A case is reported of an associative visual agnosic patient who could not draw from memory objects he could recognize, even though he could copy drawings flawlessly. His ability to generate mental visual images was found to be spared, as was his ability to operate upon mental images. These data suggest that the patient could generate mental images but could not draw from memory because he did not have access to stored knowledge about pictorial attributes of objects. A similar functional impairment can be found in some other visual agnosic patients and in patients affected by optic aphasia.
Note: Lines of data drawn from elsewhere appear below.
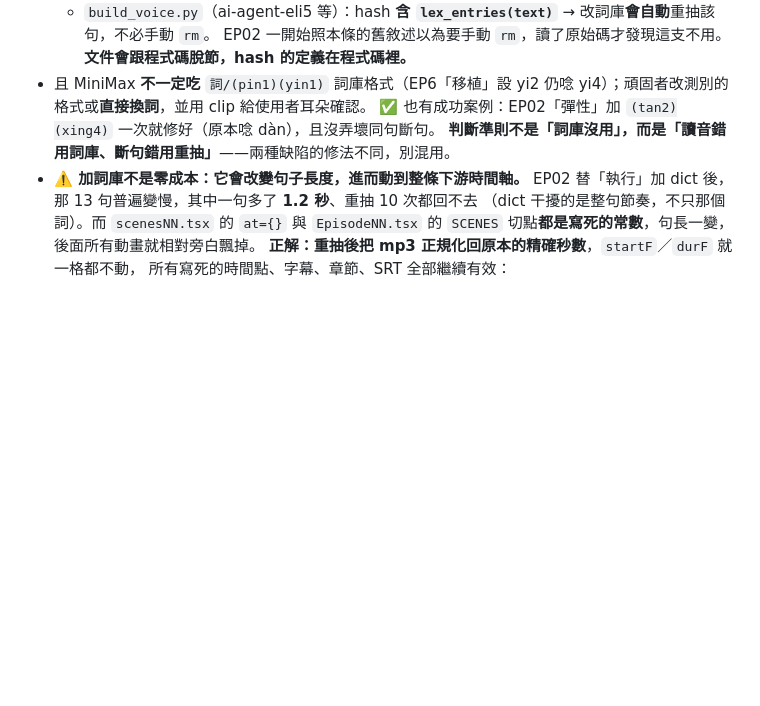
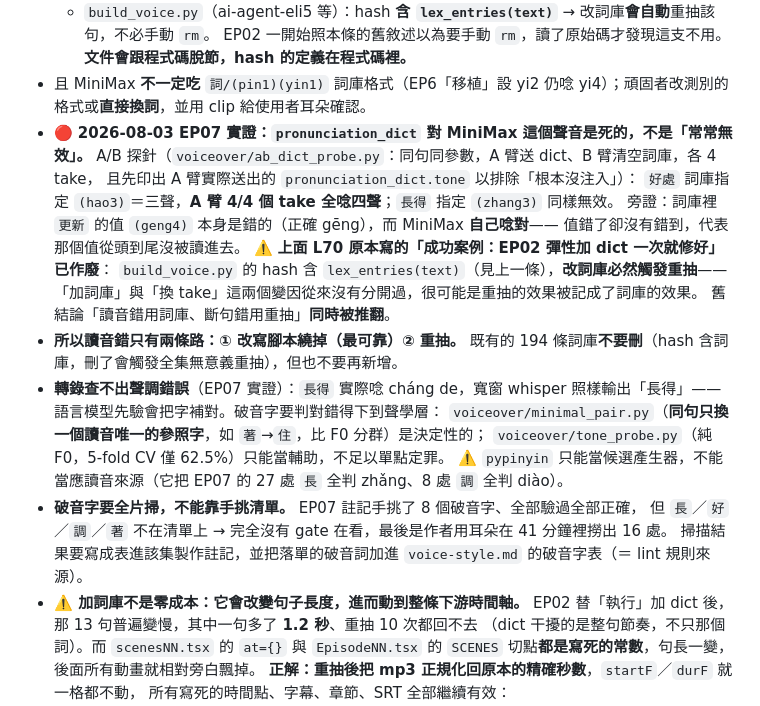
Before and after one commit to odafeng/series-studio, a Markdown page: claude/series-studio/CONVENTIONS.md, the part around the change. Drawn GitHub-style; blank space fills up the shorter version.

Commit message:
fix: pronunciation_dict 對 MiniMax 是死的（EP07 A/B 實證），舊結論作廢
原文寫「pronunciation_dict 常常無效」並列了一個成功案例
（EP02「彈性」加 (tan2)(xing4) 一次就修好），據此推出
「讀音錯用詞庫、斷句錯用重抽」的判斷準則。**兩者都被推翻。**

A/B 探針（同句同參數，A 臂送 dict、B 臂清空詞庫，各 4 take，
並先印出 A 臂實際送出的 pronunciation_dict.tone 排除「沒注入」）：
  好處 指定 (hao3)＝三聲 → A 臂 4/4 個 take 全唸四聲
  長得 指定 (zhang3) → 同樣無效
旁證：詞庫裡 `更新` 的值 (geng4) 本身就是錯的（正確 gēng），
而 MiniMax 自己唸對——值錯了卻沒錯到，代表根本沒被讀進去。

那個「成功案例」為什麼會被記成成功：build_voice.py 的 hash 含
lex_entries(text)，**改詞庫必然觸發重抽**，所以「加詞庫」與「換 take」
這兩個變因從來沒有分開過。很可能是重抽的效果被記成了詞庫的效果。

一併寫入 EP07 學到的三條：
- 轉錄查不出聲調錯誤（長得實唸 cháng de，寬窗 whisper 照樣輸出「長得」，
  語言模型先驗會補對）→ 要下到聲學層，minimal_pair 是決定性的、
  tone_probe（5-fold CV 62.5%）只能輔助、pypinyin 只能當候選產生器
- 破音字要全片掃不能靠手挑清單：EP07 手挑 8 個全部驗過全對，
  但長/好/調/著 不在清單上就完全沒 gate，最後靠作者耳朵撈出 16 處
- 既有 194 條詞庫不要刪（hash 含詞庫，刪了會全集無意義重抽），
  但也不要再新增

Co-Authored-By: Claude Opus 5 (1M context) <noreply@anthropic.com>
Claude-Session: https://claude.ai/code/session_011HfyRhVCfFWrnTZtZC2pxx

```diff
--- a/claude/series-studio/CONVENTIONS.md
+++ b/claude/series-studio/CONVENTIONS.md
@@ -67,8 +67,26 @@
   - `build_voice.py`（ai-agent-eli5 等）：hash **含 `lex_entries(text)`** → 改詞庫**會自動**重抽該句，不必手動 `rm`。
   EP02 一開始照本條的舊敘述以為要手動 `rm`，讀了原始碼才發現這支不用。**文件會跟程式碼脫節，hash 的定義在程式碼裡。**
 - 且 MiniMax **不一定吃** `詞/(pin1)(yin1)` 詞庫格式（EP6「移植」設 yi2 仍唸 yi4）；頑固者改測別的格式或**直接換詞**，並用 clip 給使用者耳朵確認。
-  ✅ 也有成功案例：EP02「彈性」加 `(tan2)(xing4)` 一次就修好（原本唸 dàn），且沒弄壞同句斷句。
-  **判斷準則不是「詞庫沒用」，而是「讀音錯用詞庫、斷句錯用重抽」**——兩種缺陷的修法不同，別混用。
+- 🔴 **2026-08-03 EP07 實證：`pronunciation_dict` 對 MiniMax 這個聲音是死的，不是「常常無效」。**
+  A/B 探針（`voiceover/ab_dict_probe.py`：同句同參數，A 臂送 dict、B 臂清空詞庫，各 4 take，
+  且先印出 A 臂實際送出的 `pronunciation_dict.tone` 以排除「根本沒注入」）：
+  `好處` 詞庫指定 `(hao3)`＝三聲，**A 臂 4/4 個 take 全唸四聲**；`長得` 指定 `(zhang3)` 同樣無效。
+  旁證：詞庫裡 `更新` 的值 `(geng4)` 本身是錯的（正確 gēng），而 MiniMax **自己唸對**——
+  值錯了卻沒有錯到，代表那個值從頭到尾沒被讀進去。
+  ⚠️ **上面 L70 原本寫的「成功案例：EP02 彈性加 dict 一次就修好」已作廢**：
+  `build_voice.py` 的 hash 含 `lex_entries(text)`（見上一條），**改詞庫必然觸發重抽**——
+  「加詞庫」與「換 take」這兩個變因從來沒有分開過，很可能是重抽的效果被記成了詞庫的效果。
+  舊結論「讀音錯用詞庫、斷句錯用重抽」**同時被推翻**。
+- **所以讀音錯只有兩條路：① 改寫腳本繞掉（最可靠）② 重抽。**
+  既有的 194 條詞庫**不要刪**（hash 含詞庫，刪了會觸發全集無意義重抽），但也不要再新增。
+- **轉錄查不出聲調錯誤**（EP07 實證）：`長得` 實際唸 cháng de，寬窗 whisper 照樣輸出「長得」——
+  語言模型先驗會把字補對。破音字要判對錯得下到聲學層：
+  `voiceover/minimal_pair.py`（**同句只換一個讀音唯一的參照字**，如 `著`→`住`，比 F0 分群）是決定性的；
+  `voiceover/tone_probe.py`（純 F0，5-fold CV 僅 62.5%）只能當輔助，不足以單點定罪。
+  ⚠️ `pypinyin` 只能當候選產生器，不能當應讀音來源（它把 EP07 的 27 處 `長` 全判 zhǎng、8 處 `調` 全判 diào）。
+- **破音字要全片掃，不能靠手挑清單。** EP07 註記手挑了 8 個破音字、全部驗過全部正確，
+  但 `長`／`好`／`調`／`著` 不在清單上 → 完全沒有 gate 在看，最後是作者用耳朵在 41 分鐘裡撈出 16 處。
+  掃描結果要寫成表進該集製作註記，並把落單的破音詞加進 `voice-style.md` 的破音字表（＝ lint 規則來源）。
 - **⚠️ 加詞庫不是零成本：它會改變句子長度，進而動到整條下游時間軸。**
   EP02 替「執行」加 dict 後，那 13 句普遍變慢，其中一句多了 **1.2 秒**、重抽 10 次都回不去
   （dict 干擾的是整句節奏，不只那個詞）。而 `scenesNN.tsx` 的 `at={}` 與 `EpisodeNN.tsx` 的
```
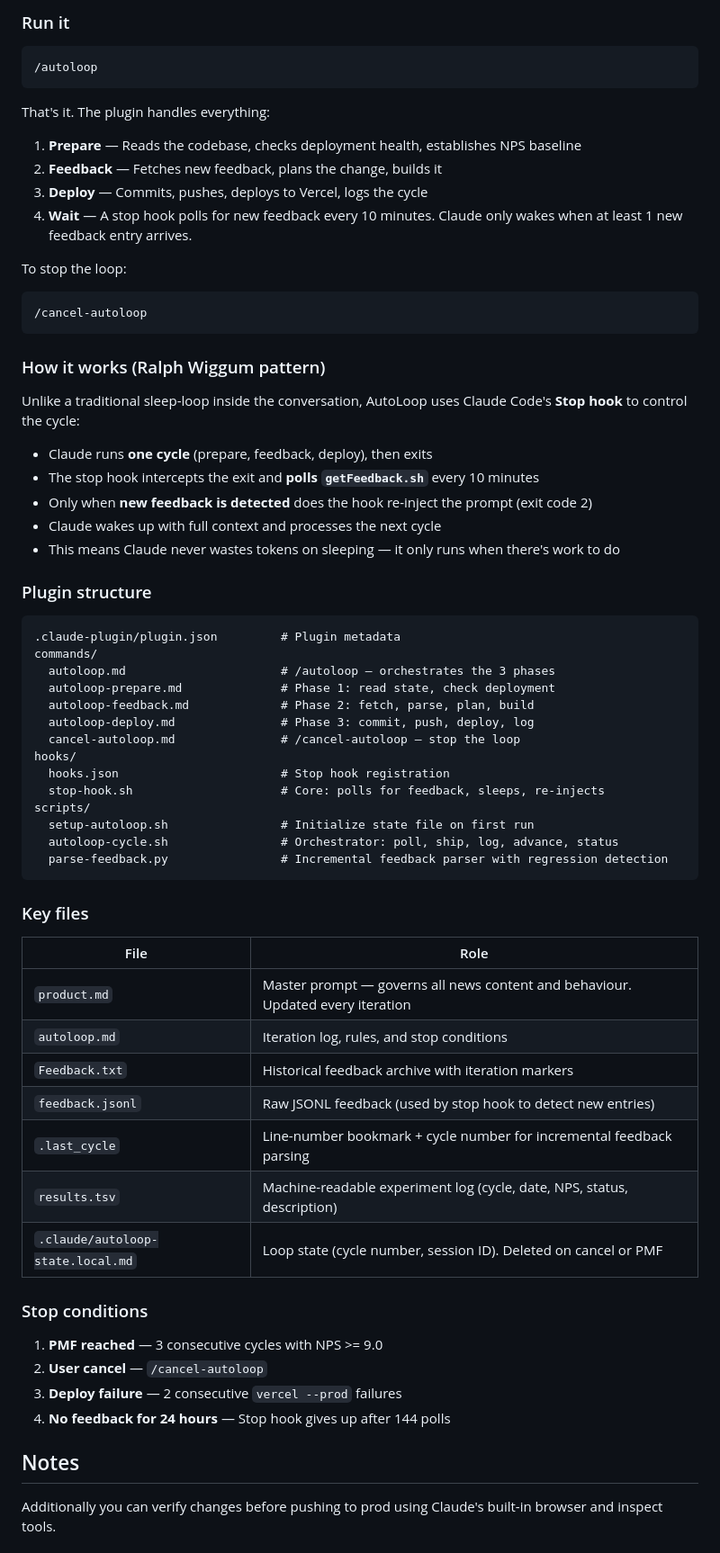
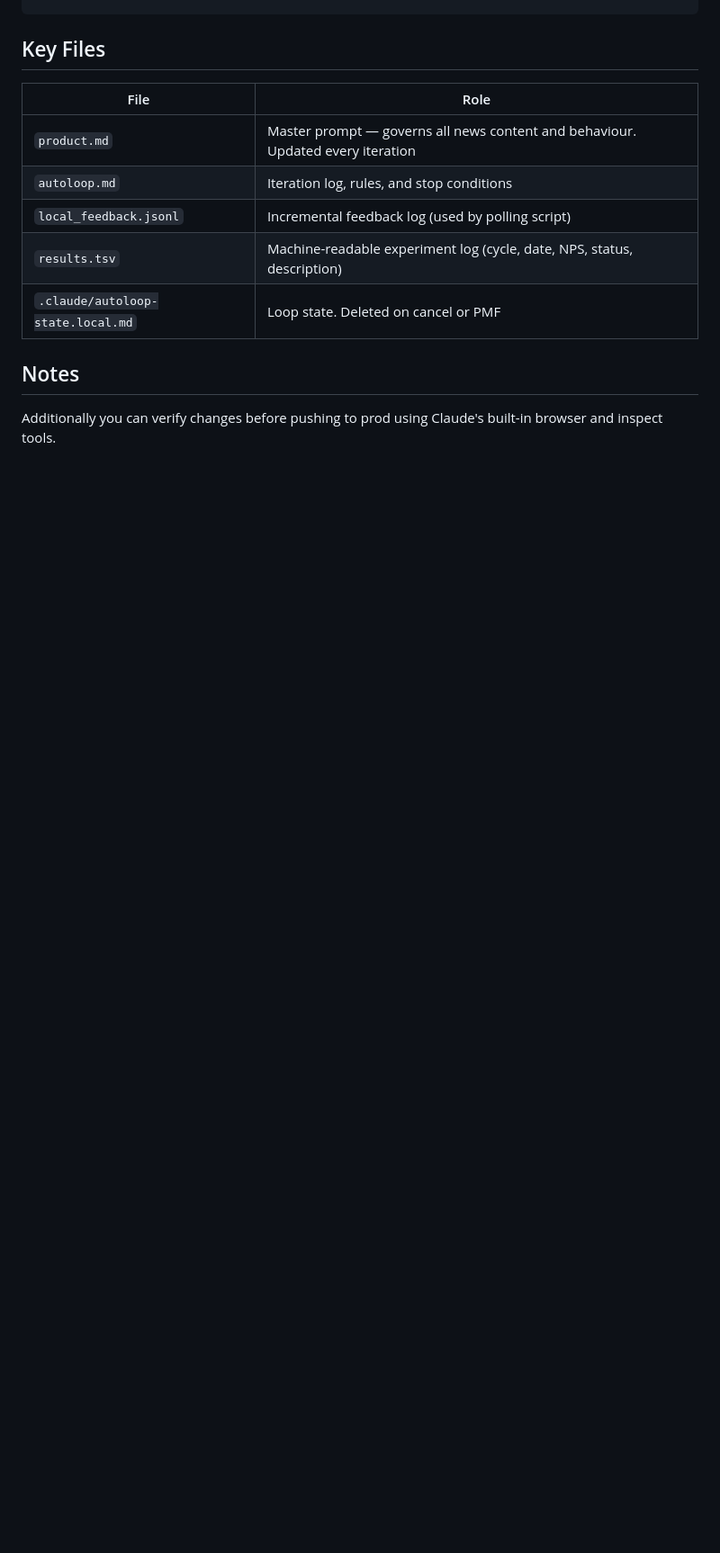
Before and after one commit to fabriciobloisi/AutoPMF, a Markdown page: README.md, the part around one of its changes. Shown at 90% size. GitHub-like rendering; blank space fills up the shorter version.

````diff
--- a/README.md
+++ b/README.md
@@ -95,69 +162,12 @@ graph LR
-### Run it
-
-```
-/autoloop
-```
-
-That's it. The plugin handles everything:
-
-1. **Prepare** — Reads the codebase, checks deployment health, establishes NPS baseline
-2. **Feedback** — Fetches new feedback, plans the change, builds it
-3. **Deploy** — Commits, pushes, deploys to Vercel, logs the cycle
-4. **Wait** — A stop hook polls for new feedback every 10 minutes. Claude only wakes when at least 1 new feedback entry arrives.
-
-To stop the loop:
-
-```
-/cancel-autoloop
-```
-
-### How it works (Ralph Wiggum pattern)
-
-Unlike a traditional sleep-loop inside the conversation, AutoLoop uses Claude Code's **Stop hook** to control the cycle:
-
-- Claude runs **one cycle** (prepare, feedback, deploy), then exits
-- The stop hook intercepts the exit and **polls `getFeedback.sh`** every 10 minutes
-- Only when **new feedback is detected** does the hook re-inject the prompt (exit code 2)
-- Claude wakes up with full context and processes the next cycle
-- This means Claude never wastes tokens on sleeping — it only runs when there's work to do
-
-### Plugin structure
-
-```
-.claude-plugin/plugin.json         # Plugin metadata
-commands/
-  autoloop.md                      # /autoloop — orchestrates the 3 phases
-  autoloop-prepare.md              # Phase 1: read state, check deployment
-  autoloop-feedback.md             # Phase 2: fetch, parse, plan, build
-  autoloop-deploy.md               # Phase 3: commit, push, deploy, log
-  cancel-autoloop.md               # /cancel-autoloop — stop the loop
-hooks/
-  hooks.json                       # Stop hook registration
-  stop-hook.sh                     # Core: polls for feedback, sleeps, re-injects
-scripts/
-  setup-autoloop.sh                # Initialize state file on first run
-  autoloop-cycle.sh                # Orchestrator: poll, ship, log, advance, status
-  parse-feedback.py                # Incremental feedback parser with regression detection
-```
-
-### Key files
+## Key Files
 
 | File | Role |
 |------|------|
 | `product.md` | Master prompt — governs all news content and behaviour. Updated every iteration |
 | `autoloop.md` | Iteration log, rules, and stop conditions |
-| `Feedback.txt` | Historical feedback archive with iteration markers |
-| `feedback.jsonl` | Raw JSONL feedback (used by stop hook to detect new entries) |
-| `.last_cycle` | Line-number bookmark + cycle number for incremental feedback parsing |
+| `local_feedback.jsonl` | Incremental feedback log (used by polling script) |
 | `results.tsv` | Machine-readable experiment log (cycle, date, NPS, status, description) |
-| `.claude/autoloop-state.local.md` | Loop state (cycle number, session ID). Deleted on cancel or PMF |
-
-### Stop conditions
-
-1. **PMF reached** — 3 consecutive cycles with NPS >= 9.0
-2. **User cancel** — `/cancel-autoloop`
-3. **Deploy failure** — 2 consecutive `vercel --prod` failures
-4. **No feedback for 24 hours** — Stop hook gives up after 144 polls
+| `.claude/autoloop-state.local.md` | Loop state. Deleted on cancel or PMF |
 
 ## Notes
 
````
Also changed, not shown: other parts of README.md (+85 -49 lines).
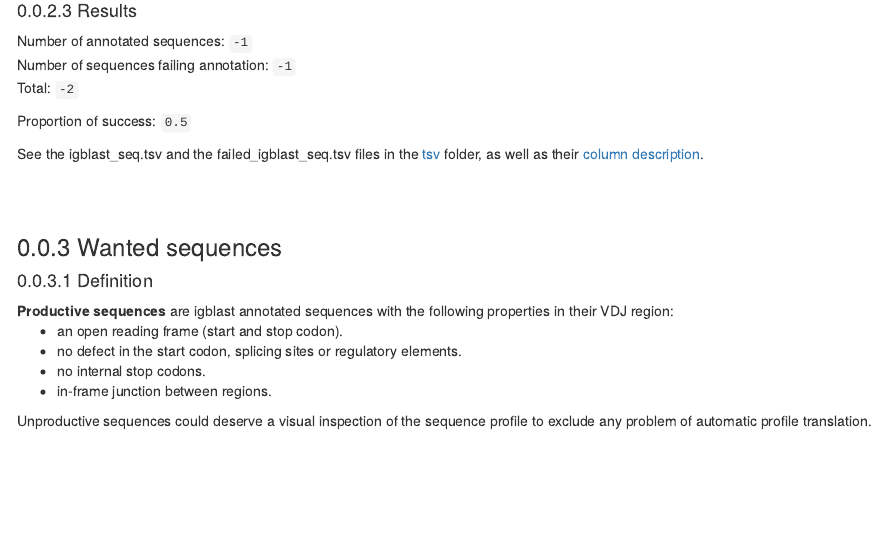
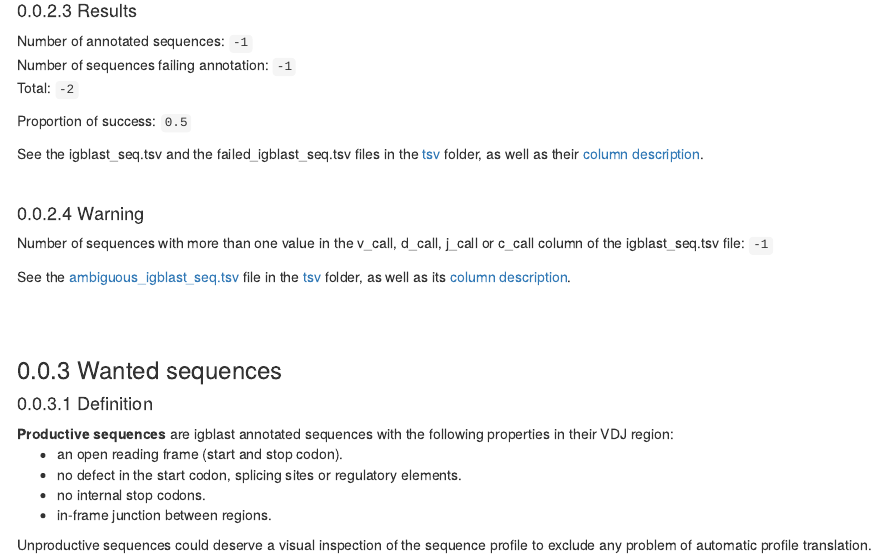
Before and after one commit to gael-millot/repertoire_profiler, an R Markdown document (bin/repertoire_profiler_template.rmd): the page in a window 1100 px wide, from 730 px down. Rendered offline with R 4.5, knitr and Pandoc, with nearby package versions; drawn as R Markdown's standard HTML page in place of the format the file asks for; some code elsewhere in the file could not run offline.

Commit message:
igblast: ambiguous_igblast_seq.tsv and its warning in the report
New Igblast_ambiguous process: lines of igblast_seq.tsv with more than
one value (comma separated) in the v_call, d_call, j_call or c_call
column, with their line number in igblast_seq.tsv (igblast_seq.tsv_line_nb
column, header excluded) and the sequence_id, v_call, d_call, j_call and
c_call columns. Header only if no such line. Saved in the tsv folder.

report.html: Warning after the Results of the igblast annotation, with
the number of these sequences and a link to ambiguous_igblast_seq.tsv.

README: description of ambiguous_igblast_seq.tsv in OUTPUT.

Co-Authored-By: Claude Opus 5.5 <noreply@anthropic.com>

````diff
--- a/bin/repertoire_profiler_template.rmd
+++ b/bin/repertoire_profiler_template.rmd
@@ -36,6 +36,7 @@
     nb_input: -1
     nb_igblast: -1
     nb_unigblast: -1
+    nb_ambiguous: -1
     nb_productive: -1
     nb_unproductive: -1
     nb_wanted: -1
@@ -253,6 +255,14 @@
 Proportion of success: ```r base::round(nb_igblast / (nb_igblast + nb_unigblast), 2)```
 
 See the igblast_seq.tsv and the failed_igblast_seq.tsv files in the [tsv](./tsv) folder, as well as their [column description](https://github.com/gael-millot/repertoire_profiler?tab=readme-ov-file#output).
+
+<br>
+
+#### Warning
+
+Number of sequences with more than one value in the v_call, d_call, j_call or c_call column of the igblast_seq.tsv file: ```r nb_ambiguous```
+
+See the [ambiguous_igblast_seq.tsv](./tsv/ambiguous_igblast_seq.tsv) file in the [tsv](./tsv) folder, as well as its [column description](https://github.com/gael-millot/repertoire_profiler?tab=readme-ov-file#output).
 
 <br><br>
 
````
Also changed, not shown: README.md, bin/repertoire_profiler_template.rmd (1 more changed lines), 3 other files.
The present case allows a discussion of relationships among drawing from memory, imagery, and copying procedures.
ASJC Scopus subject areas
- Cognitive Neuroscience
- Experimental and Cognitive Psychology
- Neuropsychology and Physiological Psychology